This episode covers the nature of how life may have developed on Earth and the possibility of life on other planets. Tyson begins by explaining how the human development of writing systems enabled the transfer of information through generations, describing how Princess Enheduanna ca. 2280 BCE would be one of the first to sign her name to her works, and how Gilgamesh collected stories, including that of Utnapishtim documenting a great flood comparable to the story of Noah's Ark. Tyson explains how DNA similarly records information to propagate life, and postulates theories of how DNA originated on Earth, including evolution from a shallow tide pool, or from the ejecta of meteor collisions from other planets. In the latter case, Tyson explains how comparing the composition of the Nakhla meteorite in 1911 to results collected by the Viking program demonstrated that material from Mars could transit to Earth, and the ability of some microbes to survive the harsh conditions of space. With the motions of solar systems through the galaxy over billions of years, life could conceivably propagate from planet to planet in the same manner. Tyson then moves on to consider if life on other planets could exist. He explains how Project Diana performed in the 1960s showed that radio waves are able to travel in space, and that all of humanity's broadcast signals continue to radiate into space from our planet. Tyson notes that projects have since looked for similar signals potentially emanating from other solar systems. Tyson then explains that the development and lifespan of extraterrestrial civilizations must be considered for such detection to be realized. He notes that civilizations can be wiped out by cosmic events like supernovae, natural disasters such as the Toba disaster, or even self-destruct through war or other means, making probability estimates difficult. Tyson describes how elliptical galaxies, in which some of the oldest red dwarf stars exist, would offer the best chance of finding established civilizations. Tyson concludes that human intelligence properly applied should allow our species to avoid such disasters and enable us to migrate beyond the Earth before the Sun's eventual transformation into a red giant.
Series: Cosmos: A Spacetime Odyssey

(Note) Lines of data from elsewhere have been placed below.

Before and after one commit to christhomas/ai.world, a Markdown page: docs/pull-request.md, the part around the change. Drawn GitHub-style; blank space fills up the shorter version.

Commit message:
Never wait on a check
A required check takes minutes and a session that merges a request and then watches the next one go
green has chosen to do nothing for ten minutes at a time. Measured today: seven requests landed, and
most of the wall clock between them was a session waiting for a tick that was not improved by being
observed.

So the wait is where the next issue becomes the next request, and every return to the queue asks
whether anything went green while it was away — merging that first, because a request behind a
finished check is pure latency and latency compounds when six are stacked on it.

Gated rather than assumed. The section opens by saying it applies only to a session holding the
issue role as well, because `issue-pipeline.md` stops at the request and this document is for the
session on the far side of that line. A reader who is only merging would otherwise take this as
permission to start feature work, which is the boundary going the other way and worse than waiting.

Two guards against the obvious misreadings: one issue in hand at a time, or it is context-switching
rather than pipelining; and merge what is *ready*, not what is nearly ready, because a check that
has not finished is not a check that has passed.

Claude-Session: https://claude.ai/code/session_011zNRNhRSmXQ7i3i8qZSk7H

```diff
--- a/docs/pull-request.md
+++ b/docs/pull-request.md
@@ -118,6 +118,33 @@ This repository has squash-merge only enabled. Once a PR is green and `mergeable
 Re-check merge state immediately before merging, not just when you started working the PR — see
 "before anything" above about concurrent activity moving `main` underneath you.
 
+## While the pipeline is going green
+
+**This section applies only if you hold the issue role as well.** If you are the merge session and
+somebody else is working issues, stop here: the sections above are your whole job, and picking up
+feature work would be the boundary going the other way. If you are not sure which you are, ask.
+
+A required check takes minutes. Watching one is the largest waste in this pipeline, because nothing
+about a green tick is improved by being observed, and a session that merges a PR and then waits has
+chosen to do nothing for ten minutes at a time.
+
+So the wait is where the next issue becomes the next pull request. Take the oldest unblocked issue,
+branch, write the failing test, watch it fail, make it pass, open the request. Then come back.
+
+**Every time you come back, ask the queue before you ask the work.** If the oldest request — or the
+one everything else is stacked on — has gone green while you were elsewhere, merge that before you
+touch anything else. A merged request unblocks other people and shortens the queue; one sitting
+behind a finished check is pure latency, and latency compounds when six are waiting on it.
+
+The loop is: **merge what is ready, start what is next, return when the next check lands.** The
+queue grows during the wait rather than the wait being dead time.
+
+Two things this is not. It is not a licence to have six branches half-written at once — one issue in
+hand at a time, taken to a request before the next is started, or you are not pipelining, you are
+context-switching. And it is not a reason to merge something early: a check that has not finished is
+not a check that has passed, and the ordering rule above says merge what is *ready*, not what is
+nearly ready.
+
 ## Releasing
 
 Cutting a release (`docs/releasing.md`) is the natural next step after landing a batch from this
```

The Power of Flowers

   2012    Science
In the second episode, Professor Iain Stewart discovers how flowers have transformed our planet. He journeys to the remote islands of the South Pacific to track down the earliest flowers. In the deserts of Africa and rainforests of Vietnam, he sees how they brought brilliant colour to the most barren landscapes and sculpted the earth itself. And he learns how they drove the evolution of all animals - kick-starting our human story.
Series: How to Grow a Planet

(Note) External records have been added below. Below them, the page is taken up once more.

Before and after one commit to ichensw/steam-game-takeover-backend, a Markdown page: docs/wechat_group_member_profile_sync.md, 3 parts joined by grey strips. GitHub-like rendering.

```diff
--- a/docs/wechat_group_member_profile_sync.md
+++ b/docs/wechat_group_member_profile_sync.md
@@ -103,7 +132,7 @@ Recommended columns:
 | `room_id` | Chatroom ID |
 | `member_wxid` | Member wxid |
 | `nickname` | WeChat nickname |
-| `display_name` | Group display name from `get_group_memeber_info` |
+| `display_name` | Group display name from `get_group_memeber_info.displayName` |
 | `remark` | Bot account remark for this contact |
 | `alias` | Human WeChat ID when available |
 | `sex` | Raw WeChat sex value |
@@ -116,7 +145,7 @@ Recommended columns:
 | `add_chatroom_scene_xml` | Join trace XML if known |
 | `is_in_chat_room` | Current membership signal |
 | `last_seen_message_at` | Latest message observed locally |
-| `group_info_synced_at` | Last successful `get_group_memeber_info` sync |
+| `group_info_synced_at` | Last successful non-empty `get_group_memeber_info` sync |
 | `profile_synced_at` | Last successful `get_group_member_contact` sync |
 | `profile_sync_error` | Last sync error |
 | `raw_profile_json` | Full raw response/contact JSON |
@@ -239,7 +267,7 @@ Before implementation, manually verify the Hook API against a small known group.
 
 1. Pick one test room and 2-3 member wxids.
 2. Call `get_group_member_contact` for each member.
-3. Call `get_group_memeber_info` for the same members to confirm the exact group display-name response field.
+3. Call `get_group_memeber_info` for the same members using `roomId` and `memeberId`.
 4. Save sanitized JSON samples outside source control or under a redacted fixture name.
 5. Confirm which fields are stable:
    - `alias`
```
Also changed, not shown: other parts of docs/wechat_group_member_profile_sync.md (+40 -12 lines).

The Salt of the Earth

   2014    Art
For the last 40 years, the photographer SebastiĆ£o Salgado has been travelling through the continents, in the footsteps of an ever-changing humanity. He has witnessed some of the major events of our recent history; international conflicts, starvation and exodus. He is now embarking on the discovery of pristine territories, of wild fauna and flora, and of grandiose landscapes as part of a huge photographic project, which is a tribute to the planet's beauty". SebastiĆ£o Salgado's life and work are revealed to us by his son, Juliano, who went with him during his last travels, and by Wim Wenders, himself a photographer.

The Secret Life of Waves

   2011    Nature
Documentary-maker David Malone delves into the secrets of ocean waves. In an elegant and original film he finds that waves are not made of water, that some waves travel sideways and that the sound of the ocean comes not from water but from bubbles. Waves are not only beautiful but also profoundly important, and there is a surprising connection between the life cycle of waves and the life of human beings.
Reel Rock
Reel Rock

   2014    Culture
Vice
Vice

   2013    Culture
The Universe Season 7
The Universe Season 7

   2014    Science
Generation Iron
Generation Iron

   2017    Culture
How the Universe Works Season 6
How the Universe Works Season 6

   2018    Science
The Putin Interviews
The Putin Interviews

   2017    Culture
Queen Live at Wembley Stadium
Queen Live at Wembley Stadium

   1986    Art
Living Universe
Living Universe

   2018    Technology